The Wetlands MEL asks students to consider different viewpoints on the uses of wetlands, a socio-scientific issue. Some people value what wetlands offer the local environment, such as habitats for all types of organisms and a place for floodwaters to collect away from where people live. Others perceive them as property to develop or as a breeding area for mosquitoes. The Wetlands MEL uses two different conceptual models of a socio-scientific issue that focus on value to society, as opposed to two different models of a scientific phenomenon.

Below are links to resources that will help students use the Wetlands MEL and learn more about the competing views of wetlands.

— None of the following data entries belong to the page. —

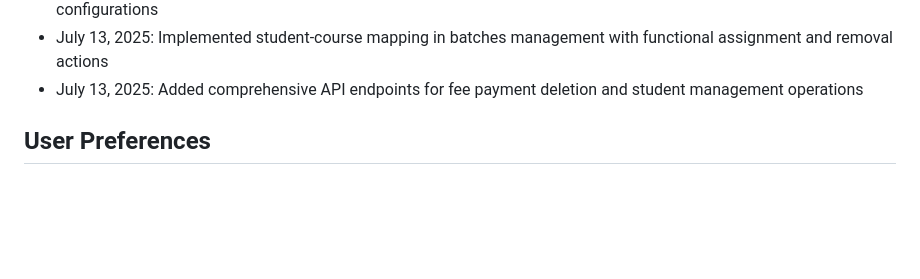
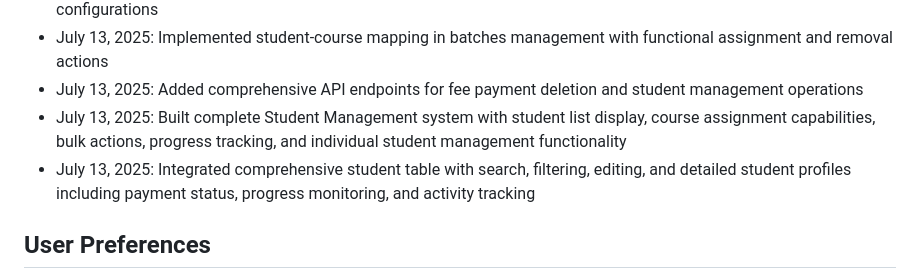
Before and after one commit to Abinath2105/dementee, a Markdown page: replit.md, the part around the change. Drawn GitHub-style; blank space fills up the shorter version.

Commit message:
Enhance student management with detailed profiles and course assignments
Implement Student Management system with student list, course assignment, bulk actions, progress tracking, and individual student management.

Replit-Commit-Author: Agent
Replit-Commit-Session-Id: 53abab05-28a4-4c73-a767-2b0d39cb721b
Replit-Commit-Screenshot-Url: https://storage.googleapis.com/screenshot-production-us-central1/053c500c-736b-4cd2-9361-58b3f106515b/d1d7576d-c56f-4adc-9c02-99fb25594d7b.jpg

```diff
--- a/replit.md
+++ b/replit.md
@@ -196,6 +196,8 @@ De mentee Academy is a comprehensive Learning Management System (LMS) designed f
 - July 13, 2025: Created fully dynamic and editable admission settings system with all privileges for admission-related configurations
 - July 13, 2025: Implemented student-course mapping in batches management with functional assignment and removal actions
 - July 13, 2025: Added comprehensive API endpoints for fee payment deletion and student management operations
+- July 13, 2025: Built complete Student Management system with student list display, course assignment capabilities, bulk actions, progress tracking, and individual student management functionality
+- July 13, 2025: Integrated comprehensive student table with search, filtering, editing, and detailed student profiles including payment status, progress monitoring, and activity tracking
 
 ## User Preferences
 
```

This article provides an introduction to the Wetlands MEL plus suggestions from classroom use including implementation advice, insights into the lines of evidence that challenge students' thinking, and the rationale for using MEL diagrams to address socio-scientific issues that focus on value to society.

Wetlands: Good or Bad? TES (Acrobat (PDF) 388kB Jun4 18)

The Models

Model A: Wetlands provide ecosystem services that contribute to human welfare and help sustain the biosphere.
Model B: Wetlands are a nuisance to humans and provide little overall environmental benefit.

Student Handouts

Lines of Evidence

Evidence #1: Wetlands play a role in the global cycles of carbon, nitrogen, and sulfur. Wetlands change these nutrients into different forms necessary to continue their global cycles.
Evidence #2: Flooding is a natural occurrence in low-lying areas and wetlands are places where floodwaters can collect.
Evidence #3: Wetlands contribute 70 percent of global atmospheric methane from natural sources.
Evidence #4: Many wetlands are located in rapidly developing areas of the country.

Student Handouts

Other Resources

This Plausibility Ranking Task (PRT), which may be completed prior to using any MELs, helps students to understand the role of evidence in supporting or refuting models.

The Explanation Task is part of each MEL Activity. In this task, students provide written explanations for the arrows they draw on the diagram. The following rubric may be used to score students' written explanations.